At the Heart of Family Learning: Building the conditions to support transformational change

Since January, I have shared NCFL’s 60×30 vision for building equitable and thriving communities across the country; that is, by 2030, we will have established aligned and coordinated Family Learning Systems in 60 communities. We believe Family Learning Systems support intergenerational learning needs and create pathways for families to find educational success and economic prosperity. Those pathways include deep learning in opportunities focused in family literacy, family engagement, and family leadership.
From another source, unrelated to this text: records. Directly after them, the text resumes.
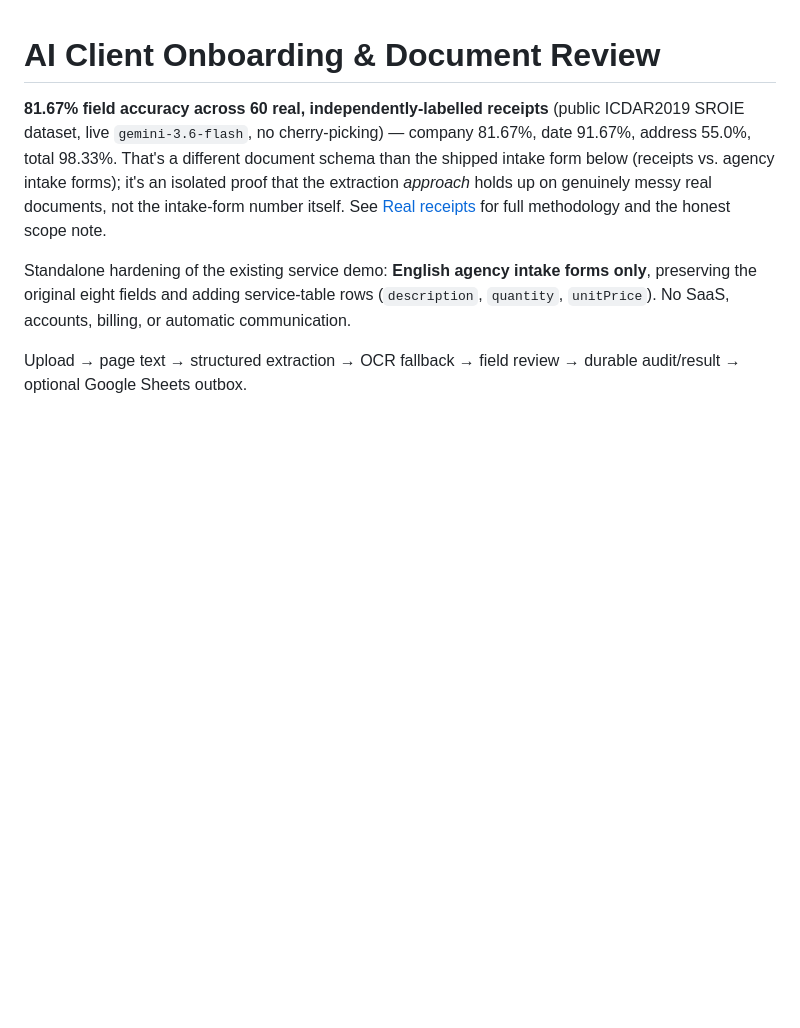
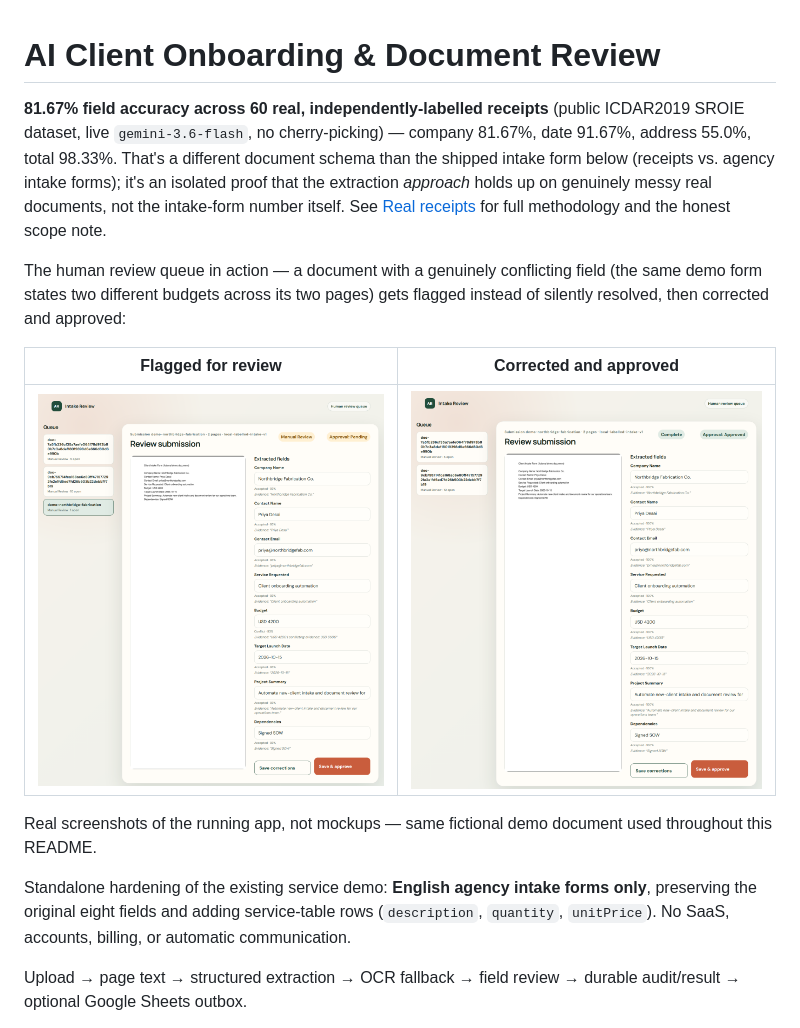
Before and after one commit to apurvatripath/ai-client-onboarding-review, a Markdown page: README.md, the part around the change. Drawn GitHub-style; pictures changed too: docs/images/review-approved.png (added), docs/images/review-flagged.png (added); blank space fills up the shorter version.

```diff
--- a/README.md
+++ b/README.md
@@ -1,6 +1,14 @@
 # AI Client Onboarding & Document Review
 
 **81.67% field accuracy across 60 real, independently-labelled receipts** (public ICDAR2019 SROIE dataset, live `gemini-3.6-flash`, no cherry-picking) — company 81.67%, date 91.67%, address 55.0%, total 98.33%. That's a different document schema than the shipped intake form below (receipts vs. agency intake forms); it's an isolated proof that the extraction *approach* holds up on genuinely messy real documents, not the intake-form number itself. See [Real receipts](#real-receipts--a-different-schema-run-as-isolated-proof) for full methodology and the honest scope note.
+
+The human review queue in action — a document with a genuinely conflicting field (the same demo form states two different budgets across its two pages) gets flagged instead of silently resolved, then corrected and approved:
+
+| Flagged for review | Corrected and approved |
+|---|---|
+| ![Review queue flagging a conflicting field](docs/images/review-flagged.png) | ![Review queue after correction and approval](docs/images/review-approved.png) |
+
+Real screenshots of the running app, not mockups — same fictional demo document used throughout this README.
 
 Standalone hardening of the existing service demo: **English agency intake forms only**, preserving the original eight fields and adding service-table rows (`description`, `quantity`, `unitPrice`). No SaaS, accounts, billing, or automatic communication.
 
```
Also changed, not shown: docs/walkthrough-script.md (+10 -7 lines), 1 other file.
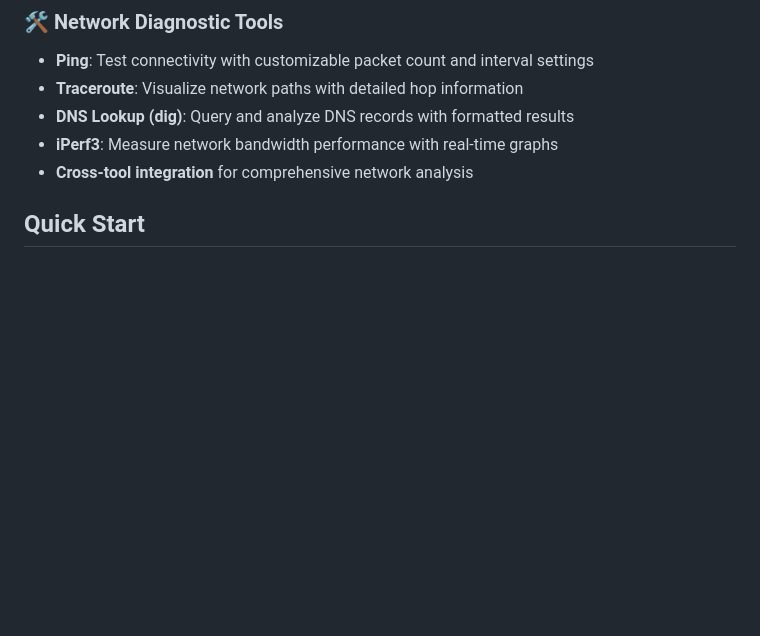
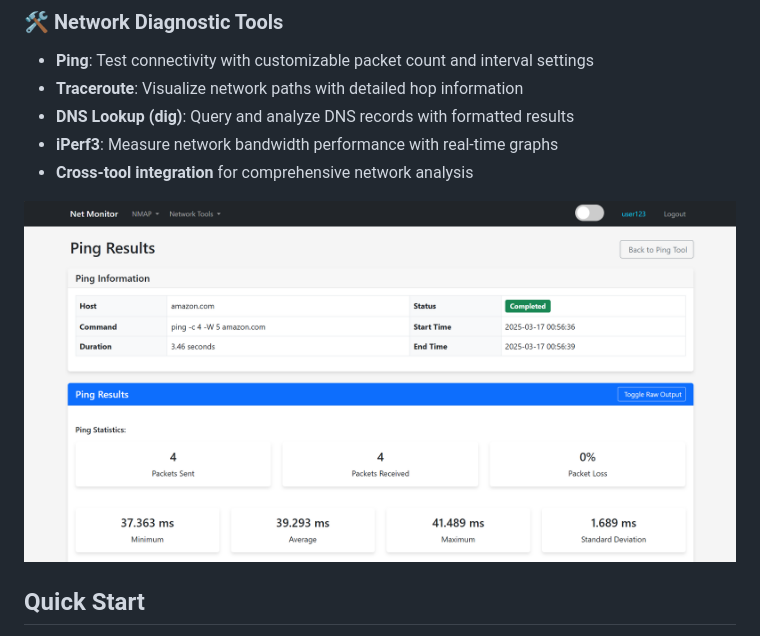
Before and after one commit to GDRimmer/Network-Monitoring-Utility, a Markdown page: README.md, the part around the change. GitHub-like rendering; blank space fills up the shorter version.

```diff
--- a/README.md
+++ b/README.md
@@ -31,6 +31,8 @@ A comprehensive web-based network monitoring and analysis tool built with Flask.
 - **DNS Lookup (dig)**: Query and analyze DNS records with formatted results
 - **iPerf3**: Measure network bandwidth performance with real-time graphs
 - **Cross-tool integration** for comprehensive network analysis
+
+![Ping Tool](images/ping.png)
 
 ## Quick Start
 1. Ensure all dependencies are installed
```
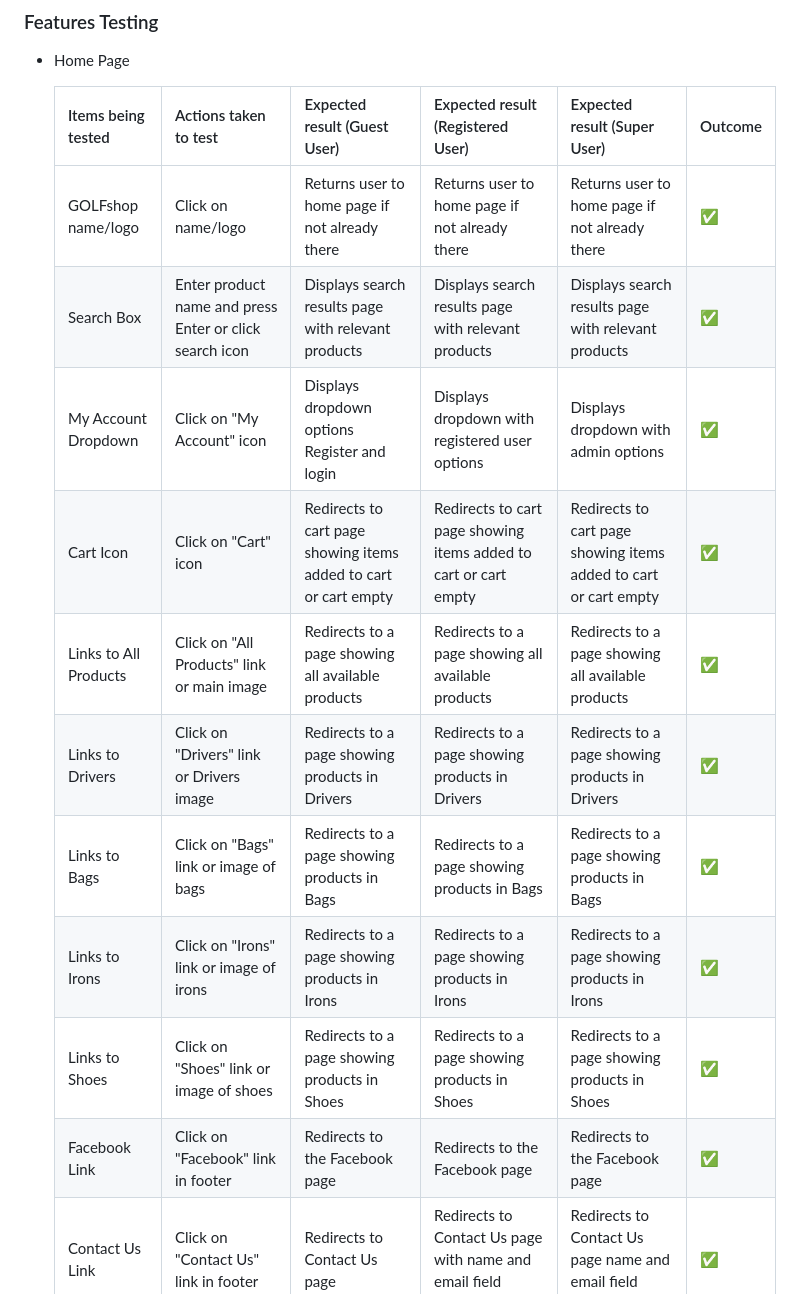
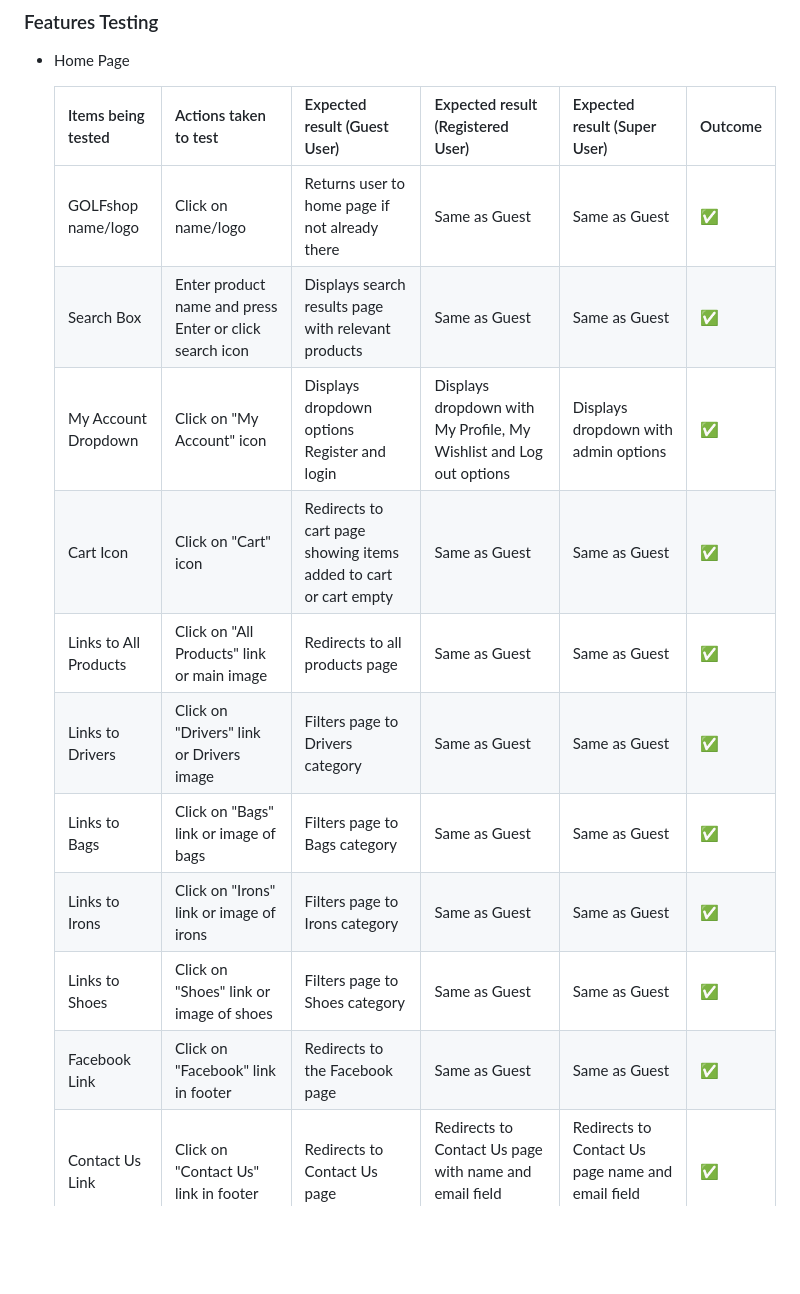
Before and after one commit to KevinFlanagan7/PP5-Golf-Shop, a Markdown page: README.md, the part around one of its changes. Rendered like a GitHub page; blank space fills up the shorter version.

```diff
--- a/README.md
+++ b/README.md
@@ -1447,14 +1447,14 @@ Lighthouse tests were run on all deployed pages for mobile and desktop, see resu
 
     | Items being tested | Actions taken to test | Expected result (Guest User) | Expected result (Registered User) | Expected result (Super User) | Outcome |
     |------|------|------|------|------|------|
-    | GOLFshop name/logo | Click on name/logo | Returns user to home page if not already there | Returns user to home page if not already there | Returns user to home page if not already there | :white_check_mark: |
-    | Search Box | Enter product name and press Enter or click search icon| Displays search results page with relevant products | Displays search results page with relevant products  | Displays search results page with relevant products | :white_check_mark: |
-    | My Account Dropdown   | Click on "My Account" icon  | Displays dropdown options Register and login  | Displays dropdown with registered user options| Displays dropdown with admin options | :white_check_mark: |
-    | Cart Icon | Click on "Cart" icon | Redirects to cart page showing items added to cart or cart empty| Redirects to cart page showing items added to cart or cart empty | Redirects to cart page showing items added to cart or cart empty| :white_check_mark: |
-    | Links to All Products | Click on "All Products" link or main image| Redirects to a page showing all available products | Redirects to a page showing all available products | Redirects to a page showing all available products | :white_check_mark: |
-    | Links to Drivers  | Click on "Drivers" link or Drivers image   | Redirects to a page showing products in Drivers | Redirects to a page showing products in Drivers | Redirects to a page showing products in Drivers  | :white_check_mark: |
-    | Links to Bags  | Click on "Bags" link or image of bags | Redirects to a page showing products in Bags | Redirects to a page showing products in Bags | Redirects to a page showing products in Bags | :white_check_mark: |
-    | Links to Irons  | Click on "Irons" link or image of irons  | Redirects to a page showing products in Irons | Redirects to a page showing products in Irons | Redirects to a page showing products in Irons | :white_check_mark: |
-    | Links to Shoes | Click on "Shoes" link or image of shoes  | Redirects to a page showing products in Shoes | Redirects to a page showing products in Shoes | Redirects to a page showing products in Shoes | :white_check_mark: |
-    | Facebook Link  | Click on "Facebook" link in footer  | Redirects to the Facebook page | Redirects to the Facebook page | Redirects to the Facebook page | :white_check_mark: |
+    | GOLFshop name/logo | Click on name/logo | Returns user to home page if not already there | Same as Guest | Same as Guest | :white_check_mark: |
+    | Search Box | Enter product name and press Enter or click search icon| Displays search results page with relevant products | Same as Guest  | Same as Guest | :white_check_mark: |
+    | My Account Dropdown   | Click on "My Account" icon  | Displays dropdown options Register and login  | Displays dropdown with My Profile, My Wishlist and Log out options | Displays dropdown with admin options | :white_check_mark: |
+    | Cart Icon | Click on "Cart" icon | Redirects to cart page showing items added to cart or cart empty| Same as Guest | Same as Guest | :white_check_mark: |
+    | Links to All Products | Click on "All Products" link or main image | Redirects to all products page | Same as Guest | Same as Guest | :white_check_mark: |
+    | Links to Drivers  | Click on "Drivers" link or Drivers image   | Filters page to Drivers category | Same as Guest |Same as Guest | :white_check_mark: |
+    | Links to Bags  | Click on "Bags" link or image of bags | Filters page to Bags category | Same as Guest | Same as Guest | :white_check_mark: |
+    | Links to Irons  | Click on "Irons" link or image of irons  | Filters page to Irons category | Same as Guest | Same as Guest | :white_check_mark: |
+    | Links to Shoes | Click on "Shoes" link or image of shoes  | Filters page to Shoes category | Same as Guest | Same as Guest | :white_check_mark: |
+    | Facebook Link  | Click on "Facebook" link in footer  | Redirects to the Facebook page | Same as Guest | Same as Guest | :white_check_mark: |
     | Contact Us Link | Click on "Contact Us" link in footer | Redirects to Contact Us page | Redirects to Contact Us page with name and email field populated | Redirects to Contact Us page name and email field populated  | :white_check_mark: |
```
Also changed, not shown: other parts of README.md (+13 -5 lines).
We’ve explored family literacy—the fundamental pathway (and NCFL’s legacy work) that supports families in building literacy, technology, and workforce skills essential to economic prosperity; family engagement—the bridge across schools, homes, and the community that supports student learning and achievement and family wellbeing, as well as capacity-building of families and educators; and family leadership—the pathway that centers parenting adults’ voices, and supports them in refining their leadership and advocacy skills to propose solutions to challenges affecting their communities. 

In today’s blog post, I’ll explore how family literacy, family engagement, and family leadership connect and work together in an integrated system that supports children and families in reaching their academic and economic goals and fosters more equitable, thriving communities.

Graphic with Dr. Felicia Cumings Smith's headshot and a red ribbon in the shape of a heart. The text reads At the Heart of Family Learning with Dr. Felicia Cumings Smith

NCFL believes education is a shared responsibility and collaboration between families, schools, and community members. The crux of our work is that we create and connect initiatives and partners in communities where families engage in and help to design high quality learning experiences. I emphasize that last part, because including families as equal partners in the work is key to transformational change in communities. We’re not “giving families a voice”—families already have voices and are willing to share. We’re not “empowering families”—families already have the power within themselves to make change. Instead, we are creating the conditions and putting in place the supports to help families transform their own lives and communities. 

So, what are the conditions and supports?

Drawing on our 33 years of work in family learning, we know that long-lasting, positive impact for families requires coordination among multiple partners in a community. So. the first condition is to enhance collaborative community models by creating strategic connections across family-focused services and programs, all the while ensuring stakeholder input is inclusive and valued through a co-design process.

An illustration of three concentric circles, each containing a different icon. The center circle contains an icon of a family, the middle circle contains the same family and an icon of a school, and the outer circle contains the family and a larger group of people representing the community.
An illustration of three concentric circles that represent
the family, the family-school micro-community,
and the larger community in which they reside.

Once those connections are in place, NCFL can work together alongside children, families, and local and national partners to co-design and implement high-impact multi-generational education programs (birth through adulthood). Family literacy, engagement, and leadership complement and support each other as interdependent parts working together in a system to benefit the family unit, the family-school micro-community, and the larger community in which the families and school are located. 

Along the way, it is vital to track and capture family stories, data, and evaluation of the impact of multi-generational learning in order to help identify gaps and opportunities to better support and deepen our engagement alongside families.

With these conditions in place, we can spread and scale effective policies, practices, and programs rooted in the needs of children and families. Family Learning Systems are a part of larger community ecosystems but are designed specifically to create opportunities for children and parenting adults to be changemakers in their communities. 

In closing, it’s possible to design a new, brighter future but it will take all of us intentionally focusing on creating the conditions that pave the way to greater access and opportunities through education and economic development. Creating more equitable and thriving communities is about disrupting the status quo. It’s hard work, but we’re up for the challenge. We hope you’ll plan to join us on this endeavor!

For more information: Learn more about NCFL’s 60×30 Campaign by exploring my previous blog posts, and reach out to express your interest in becoming part of the 60×30 Campaign!


Dr. Felicia Cumings Smith

A lifelong educator and national thought leader for teaching and learning, Dr. Felicia C. Smith brings decades of valuable experience to advance NCFL’s mission of working to eradicate poverty through education solutions for families. Having served in a variety of leadership roles in P-12, higher education, nonprofit, and philanthropy, her career has allowed her to experience leading systems and develop a unique vantage point of a learner’s educational trajectory from preschool to adulthood. Smith holds an Ed.D. in education leadership and administration from the University of Kentucky, and an M.A. in elementary education with an emphasis on K-12 literacy development and B.S. in elementary education from the University of Louisville. 

Follow Dr. Felicia C. Smith on Twitter and LinkedIn.